TASK TO COMPLETE.
Where does the word "oHtml" appear in the entries below? Copy each line that holds it.

RECORDS TO USE.
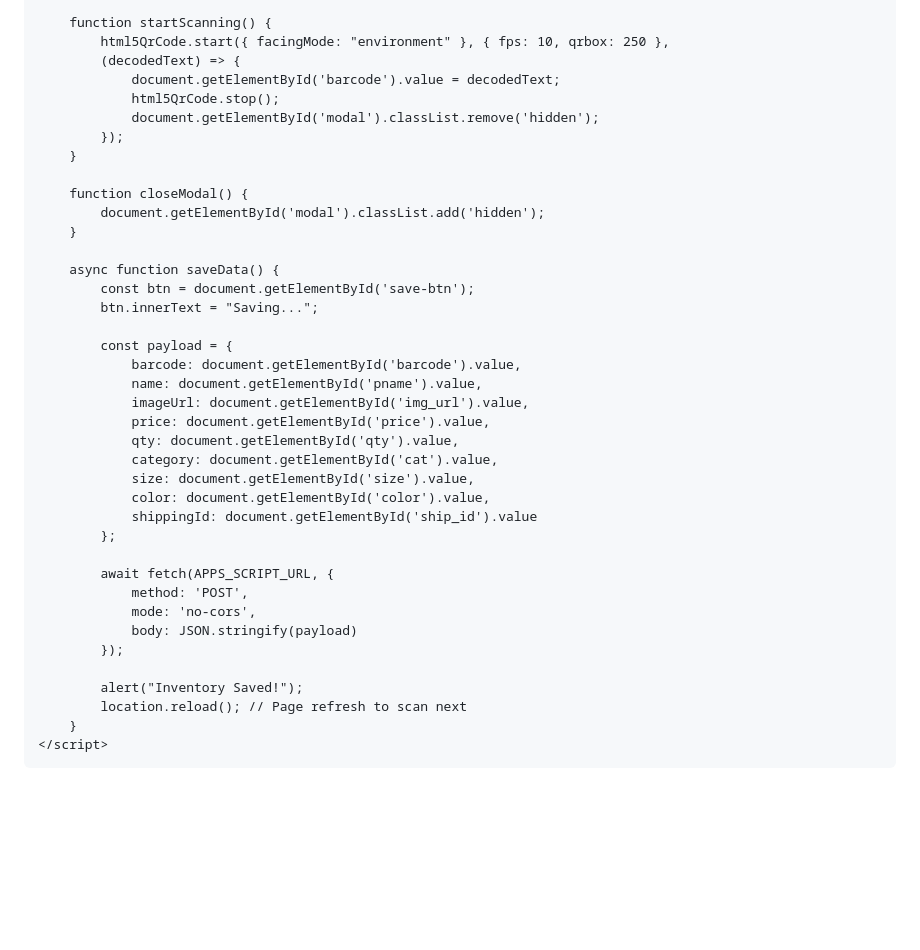
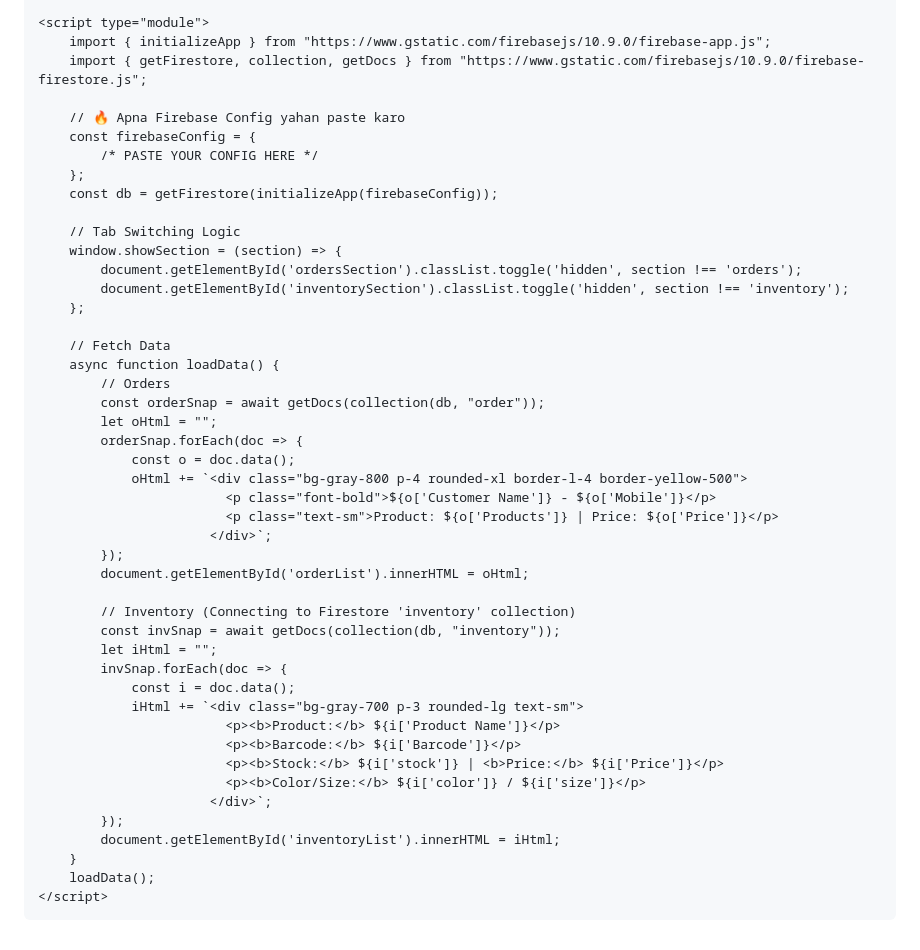
Before and after one commit to NnCart-Store/admin, a Markdown page: README.md, the part around one of its changes. Rendered like a GitHub page; blank space fills up the shorter version.

```diff
--- a/README.md
+++ b/README.md
@@ -60,42 +26,49 @@
 
-        function startScanning() {
-            html5QrCode.start({ facingMode: "environment" }, { fps: 10, qrbox: 250 },
-            (decodedText) => {
-                document.getElementById('barcode').value = decodedText;
-                html5QrCode.stop();
-                document.getElementById('modal').classList.remove('hidden');
+    <script type="module">
+        import { initializeApp } from "https://www.gstatic.com/firebasejs/10.9.0/firebase-app.js";
+        import { getFirestore, collection, getDocs } from "https://www.gstatic.com/firebasejs/10.9.0/firebase-firestore.js";
+
+        // 🔥 Apna Firebase Config yahan paste karo
+        const firebaseConfig = {
+            /* PASTE YOUR CONFIG HERE */
+        };
+        const db = getFirestore(initializeApp(firebaseConfig));
+
+        // Tab Switching Logic
+        window.showSection = (section) => {
+            document.getElementById('ordersSection').classList.toggle('hidden', section !== 'orders');
+            document.getElementById('inventorySection').classList.toggle('hidden', section !== 'inventory');
+        };
+
+        // Fetch Data
+        async function loadData() {
+            // Orders
+            const orderSnap = await getDocs(collection(db, "order"));
+            let oHtml = "";
+            orderSnap.forEach(doc => {
+                const o = doc.data();
+                oHtml += `<div class="bg-gray-800 p-4 rounded-xl border-l-4 border-yellow-500">
+                            <p class="font-bold">${o['Customer Name']} - ${o['Mobile']}</p>
+                            <p class="text-sm">Product: ${o['Products']} | Price: ${o['Price']}</p>
+                          </div>`;
             });
+            document.getElementById('orderList').innerHTML = oHtml;
+
+            // Inventory (Connecting to Firestore 'inventory' collection)
+            const invSnap = await getDocs(collection(db, "inventory"));
+            let iHtml = "";
+            invSnap.forEach(doc => {
+                const i = doc.data();
+                iHtml += `<div class="bg-gray-700 p-3 rounded-lg text-sm">
+                            <p><b>Product:</b> ${i['Product Name']}</p>
+                            <p><b>Barcode:</b> ${i['Barcode']}</p>
+                            <p><b>Stock:</b> ${i['stock']} | <b>Price:</b> ${i['Price']}</p>
+                            <p><b>Color/Size:</b> ${i['color']} / ${i['size']}</p>
+                          </div>`;
+            });
+            document.getElementById('inventoryList').innerHTML = iHtml;
         }
-
-        function closeModal() {
-            document.getElementById('modal').classList.add('hidden');
-        }
-
-        async function saveData() {
-            const btn = document.getElementById('save-btn');
-            btn.innerText = "Saving...";
-
-            const payload = {
-                barcode: document.getElementById('barcode').value,
-                name: document.getElementById('pname').value,
-                imageUrl: document.getElementById('img_url').value,
-                price: document.getElementById('price').value,
-                qty: document.getElementById('qty').value,
-                category: document.getElementById('cat').value,
-                size: document.getElementById('size').value,
-                color: document.getElementById('color').value,
-                shippingId: document.getElementById('ship_id').value
-            };
-
-            await fetch(APPS_SCRIPT_URL, {
-                method: 'POST',
-                mode: 'no-cors',
-                body: JSON.stringify(payload)
-            });
-
-            alert("Inventory Saved!");
-            location.reload(); // Page refresh to scan next
-        }
+        loadData();
     </script>
 </body>
 </html>
```
Also changed, not shown: other parts of README.md (+14 -48 lines).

ANSWER TO THIS EXERCISE.
+            let oHtml = "";
+                oHtml += `<div class="bg-gray-800 p-4 rounded-xl border-l-4 border-yellow-500">
+            document.getElementById('orderList').innerHTML = oHtml;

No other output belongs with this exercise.